Providing health care for people in rural communities certainly has its challenges.
But it also offers many rewards. This prospect is bound to appeal to some of those who will make a career in this profession.
SUNY Upstate Medical University in Syracuse offers training for individuals who are willing to experience working in small-town settings. As part of its Rural Medical Scholars Program, the school allows students to spend an Immersion Week at designated health care facilities.
Hospitals in the north country have opened their doors to these students, and they are an excellent resource for those who make use of this program. The medical students get a taste of how health care professionals in rural areas tend to the needs of their neighbors.
“A highlight for students in Upstate’s rural training program is the annual Immersion Week elective the summer after their first year in the College of Medicine. Students live and train in a small town working side by side with local physicians. They also meet with community business owners, high school students and health care experts to delve deeply into the rural health needs of the host community, said Carrie Roseamelia, Ph.D, assistant dean for rural medicine,” according to information on SUNY Upstate Medical University’s website. “During the week, RMED students mentor local high school students, shadow physicians across specialties and volunteer in the community. For course credit, they write personal reflections and collaborate on a short video of their experiences to share with the host community. Rural Immersion Week began as a pilot in summer 2015 with four students living in Oswego, Dr. Roseamelia said.”
Five students participated in the Rural Immersion Week in June. They were Carolina V. Alexander-Savino of Bolivia, Tyler G. Fuller of York, Kyle A. Powers of Vestal, Almasa Talovic of Binghamton and Brandon J. Zaffuto of Rochester.
The local health care facilities involved were Claxton-Hepburn Medical Center in Ogdensburg and Lewis County General Hospital in Lowville. Canton-Potsdam Hospital also has previously hosted students.

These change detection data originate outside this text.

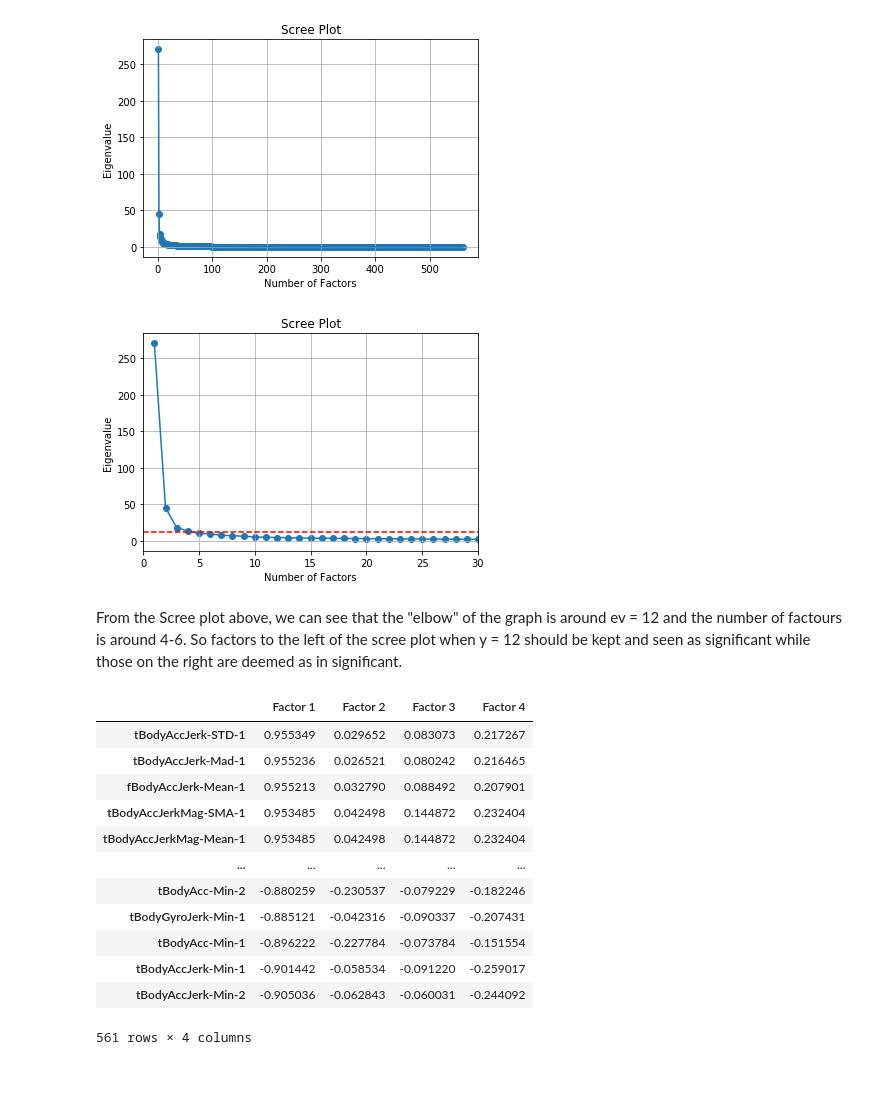
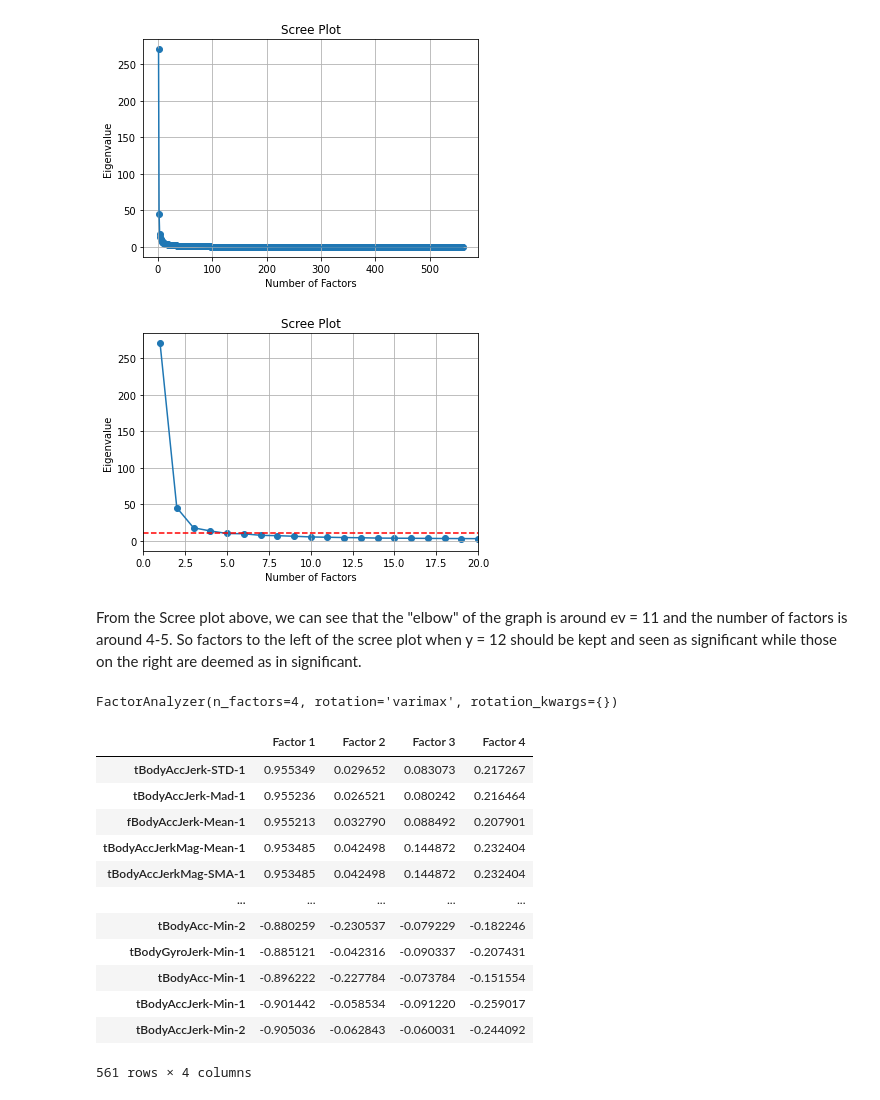
Before and after one commit to zunedz/CS3244-Project, a Jupyter notebook: Project.ipynb, the cells around one changed output. Saved outputs shown, nothing was run; the diff lists cells and outputs as text; code cells hidden in the pictures.

```diff
--- a/Project.ipynb
+++ b/Project.ipynb
@@ -330,3 +268,0 @@ fa_train.drop(['subject', 'Activity'], axis = 1, inplace = True)
-# %%
-#Runs the factor analyzer
-fac_analyzer.fit(fa_train)
@@ -336,0 +279,6 @@ FactorAnalyzer(bounds=(0.005, 1), impute='median', is_corr_matrix=False,
+# %%
+# Scale the data accordingly
+scaler = StandardScaler()
+
+scaled_fa = fa_train.copy()
+scaled_fa = pd.DataFrame(scaler.fit_transform(scaled_fa), columns = scaled_fa.columns)
@@ -336,0 +317,4 @@ FactorAnalyzer(bounds=(0.005, 1), impute='median', is_corr_matrix=False,
+# %%
+# Initial Factor Analysis to determine nbumber of factors
+fa = FactorAnalyzer(10, rotation=None)
+fa.fit(scaled_fa)
@@ -337,4 +323,4 @@ FactorAnalyzer(bounds=(0.005, 1), impute='median', is_corr_matrix=False,
 # %%
-#Checks the eigen values of the analyzer
-ev, v = fac_analyzer.get_eigenvalues()
+#Checks the eigen values of the intial analyzer
+ev, v = fa.get_eigenvalues()
 # %%
@@ -350,17 +336,17 @@ plt.show()
 [figure]
 # %%
 #Zooming in on the Scree plot
-plt.scatter(range(1,fa_train.shape[1]+1),ev)
-plt.plot(range(1,fa_train.shape[1]+1), ev)
+plt.scatter(range(1,scaled_fa.shape[1]+1),ev)
+plt.plot(range(1,scaled_fa.shape[1]+1), ev)
 plt.title("Scree Plot")
 plt.xlabel("Number of Factors")
 plt.ylabel("Eigenvalue")
-plt.xlim(0, 30)
+plt.xlim(0, 20)
 plt.grid()
-plt.axhline(y = 12, color = 'r', linestyle = '--')
+plt.axhline(y = 11, color = 'r', linestyle = '--')
 plt.show()
 # %% [output]
-[figure, old version]
+[figure, new version]
 # %% [markdown]
-From the Scree plot above, we can see that the "elbow" of the graph is around ev = 12 and the number of factours is around 4-6. So factors to the left of the scree plot when y = 12 should be kept and seen as significant while those on the right are deemed as in significant.
+From the Scree plot above, we can see that the "elbow" of the graph is around ev = 11 and the number of factors is around 4-5. So factors to the left of the scree plot when y = 12 should be kept and seen as significant while those on the right are deemed as in significant.
 # %%
@@ -372,14 +358,20 @@ ev_greater_than1 = ev_greater_than1[np.where(ev_greater_than1 > 12)]
 no_ev_gt1 = len(ev_greater_than1) # = 4
+# %%
+# New FA with Varimax Rotation, using minres
+fa1 = FactorAnalyzer(4, rotation="varimax", method='minres', use_smc=True)
+fa1.fit(scaled_fa)
+# %% [output]
+FactorAnalyzer(n_factors=4, rotation='varimax', rotation_kwargs={})
 # %%
 #Showing the Weights of each variable as a factor to see which features can be considered, sorted in descending order
-pd.DataFrame(fac_analyzer.loadings_, columns = ['Factor 1', 'Factor 2', 'Factor 3', 'Factor 4'], index = [fa_train.columns]).sort_values(by = ['Factor 1', 'Factor 2', 'Factor 3', 'Factor 4'], ascending = False)
+pd.DataFrame(fa1.loadings_, columns = ['Factor 1', 'Factor 2', 'Factor 3', 'Factor 4'], index = [fa_train.columns]).sort_values(by = ['Factor 1', 'Factor 2', 'Factor 3', 'Factor 4'], ascending = False)
 # %% [output]
 |  | Factor 1 | Factor 2 | Factor 3 | Factor 4 |
 | tBodyAccJerk-STD-1 | 0.955349 | 0.029652 | 0.083073 | 0.217267 |
-| tBodyAccJerk-Mad-1 | 0.955236 | 0.026521 | 0.080242 | 0.216465 |
+| tBodyAccJerk-Mad-1 | 0.955236 | 0.026521 | 0.080242 | 0.216464 |
 | fBodyAccJerk-Mean-1 | 0.955213 | 0.032790 | 0.088492 | 0.207901 |
+| tBodyAccJerkMag-Mean-1 | 0.953485 | 0.042498 | 0.144872 | 0.232404 |
 | tBodyAccJerkMag-SMA-1 | 0.953485 | 0.042498 | 0.144872 | 0.232404 |
-| tBodyAccJerkMag-Mean-1 | 0.953485 | 0.042498 | 0.144872 | 0.232404 |
 | ... | ... | ... | ... | ... |
 | tBodyAcc-Min-2 | -0.880259 | -0.230537 | -0.079229 | -0.182246 |
 | tBodyGyroJerk-Min-1 | -0.885121 | -0.042316 | -0.090337 | -0.207431 |
```
Also changed, not shown: parts of 33 cells of this notebook.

“This year’s program featured [a] one-on-one shadowing experience that allowed participants to observe physician-to-patient interactions as well as to spend time in specific fields of possible interest such as pediatrics, family medicine, surgery, orthopedics, emergency medicine and dermatology,” according to a story published July 2 by the Watertown Daily Times. “But first, students were sent on a scavenger hunt across the Lowville community. Their mission was to find local businesses, to learn how locals came to be in the community and what they enjoyed about living there, and to understand what residents were looking for in a physician.”

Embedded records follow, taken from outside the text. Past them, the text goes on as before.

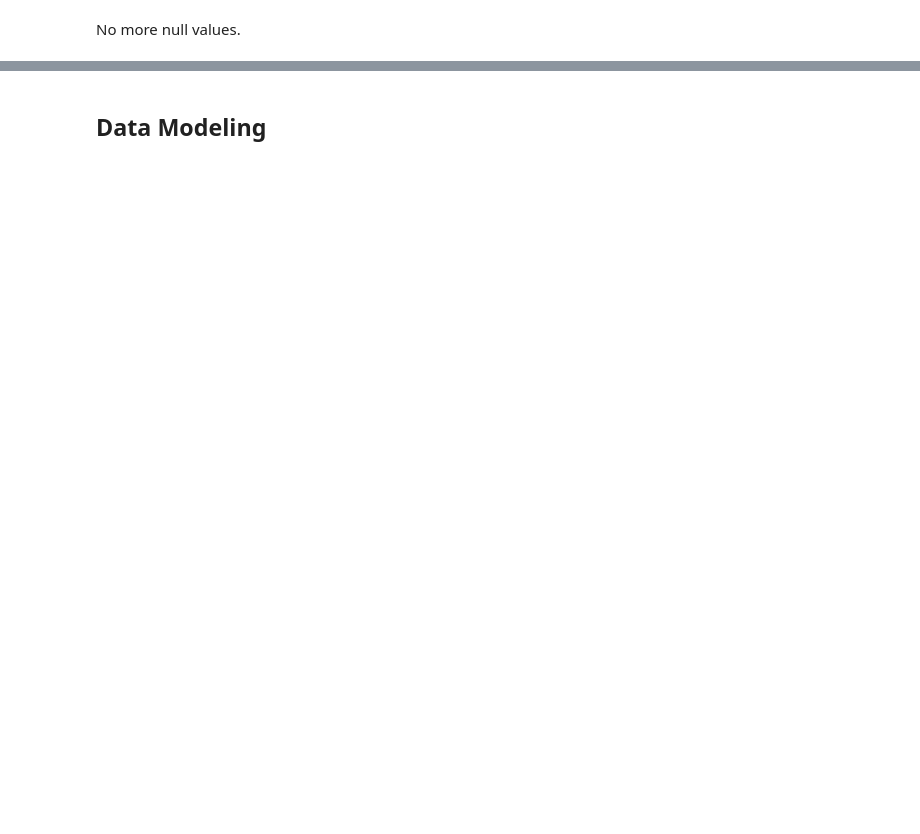
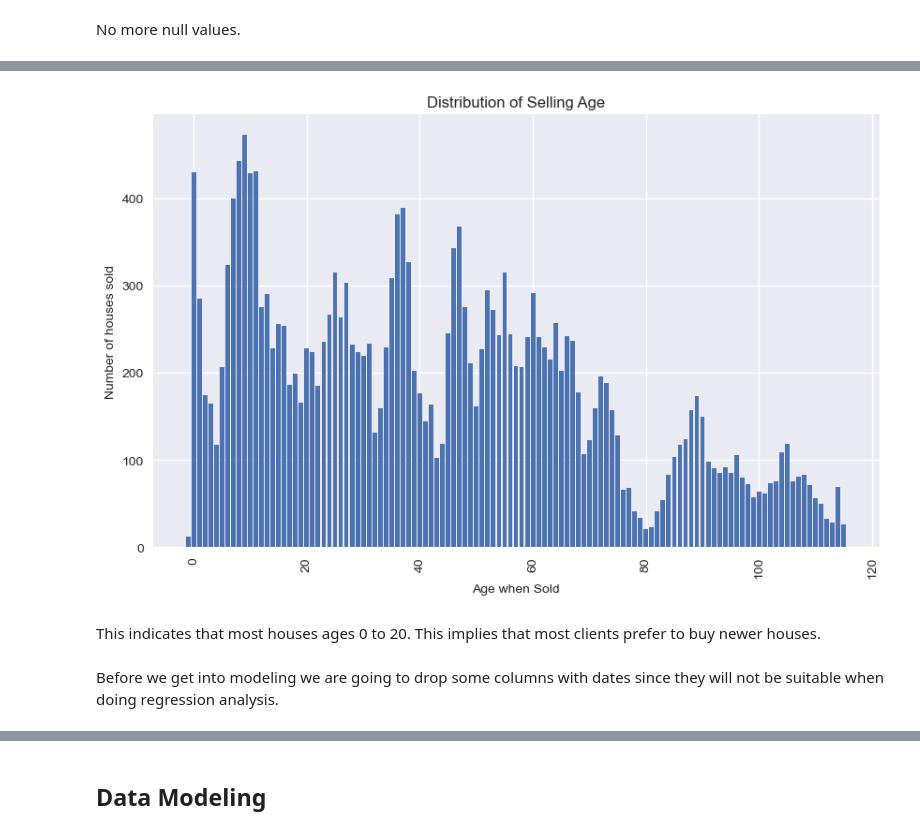
Before and after one commit to Nelsonkim44/King-County-Housing-Analysis-Project, a Jupyter notebook: Nelson Phase 2 Project .ipynb, the cells around one changed output, grey strips where cells are left out. Drawn from its saved outputs; the diff is of its cells as text; code cells hidden in the pictures; blank space fills up the shorter version.

```diff
--- a/Nelson Phase 2 Project .ipynb
+++ b/Nelson Phase 2 Project .ipynb
@@ -169,0 +190,3 @@ False
+# %%
+kc["view"] = kc["view"].replace(0, "NONE")
+kc["view"].value_counts()
@@ -171,0 +204,4 @@ No more null values.
+# %%
+kc['month_sold'] = kc['date'].dt.month
+kc['year_sold'] = kc['date'].dt.year
+kc
@@ -171,0 +222,3 @@ No more null values.
+# %%
+kc['age_when_sold'] = kc['year_sold'] - kc['yr_built']
+kc.head()
@@ -171,0 +246,17 @@ No more null values.
+# %%
+selling_age = kc['age_when_sold']
+selling_age_counts = selling_age.value_counts().sort_index()
+
+plt.figure(figsize=(10, 6))
+plt.bar(selling_age_counts.index, selling_age_counts.values)
+plt.xlabel('Age when Sold')
+plt.ylabel('Number of houses sold')
+plt.title('Distribution of Selling Age')
+plt.xticks(rotation=90)
+plt.show()
+# %% [output]
+[figure, added]
+# %% [markdown]
+This indicates that most houses ages 0 to 20. This implies that most clients prefer to buy newer houses.
+# %% [markdown]
+Before we get into modeling we are going to drop some columns with dates since they will not be suitable when doing regression analysis.
```
Also changed, not shown: parts of 48 cells of this notebook.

Providing medical treatment to people living in rural communities can be difficult. Regions of the country such as Northern New York have unique issues that health care professionals must confront every day.
“Some of these, according to the Centers for Disease Control, … include higher rates of death due to heart disease, cancer, unintentional injury, chronic lower respiratory disease and stroke [as compared to] urban Americans,” the Watertown Daily Times story reported. “Rural residents also tend to be older and may live farther away from medical facilities.”

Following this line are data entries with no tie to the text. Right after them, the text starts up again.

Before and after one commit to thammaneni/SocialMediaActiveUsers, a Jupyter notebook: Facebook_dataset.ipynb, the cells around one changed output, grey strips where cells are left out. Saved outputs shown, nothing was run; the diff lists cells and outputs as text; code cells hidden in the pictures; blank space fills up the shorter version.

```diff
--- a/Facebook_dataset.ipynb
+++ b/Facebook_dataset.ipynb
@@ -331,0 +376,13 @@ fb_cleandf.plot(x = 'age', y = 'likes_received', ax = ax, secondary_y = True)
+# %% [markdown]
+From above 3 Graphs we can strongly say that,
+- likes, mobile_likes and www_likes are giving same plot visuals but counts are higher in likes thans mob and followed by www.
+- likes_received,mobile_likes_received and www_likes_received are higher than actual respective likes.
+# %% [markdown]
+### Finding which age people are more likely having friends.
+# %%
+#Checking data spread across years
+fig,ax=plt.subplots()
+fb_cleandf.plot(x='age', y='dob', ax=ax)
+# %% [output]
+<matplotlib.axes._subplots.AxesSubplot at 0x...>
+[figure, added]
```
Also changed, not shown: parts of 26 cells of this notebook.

Working in such an environment takes doctors, nurses, physician assistants and medical staff members dedicated enough to overcome these problems and give their patients the best care possible. We commend SUNY Upstate Medical University for offering program and are grateful for the students who spend part of their summer in our health care facilities.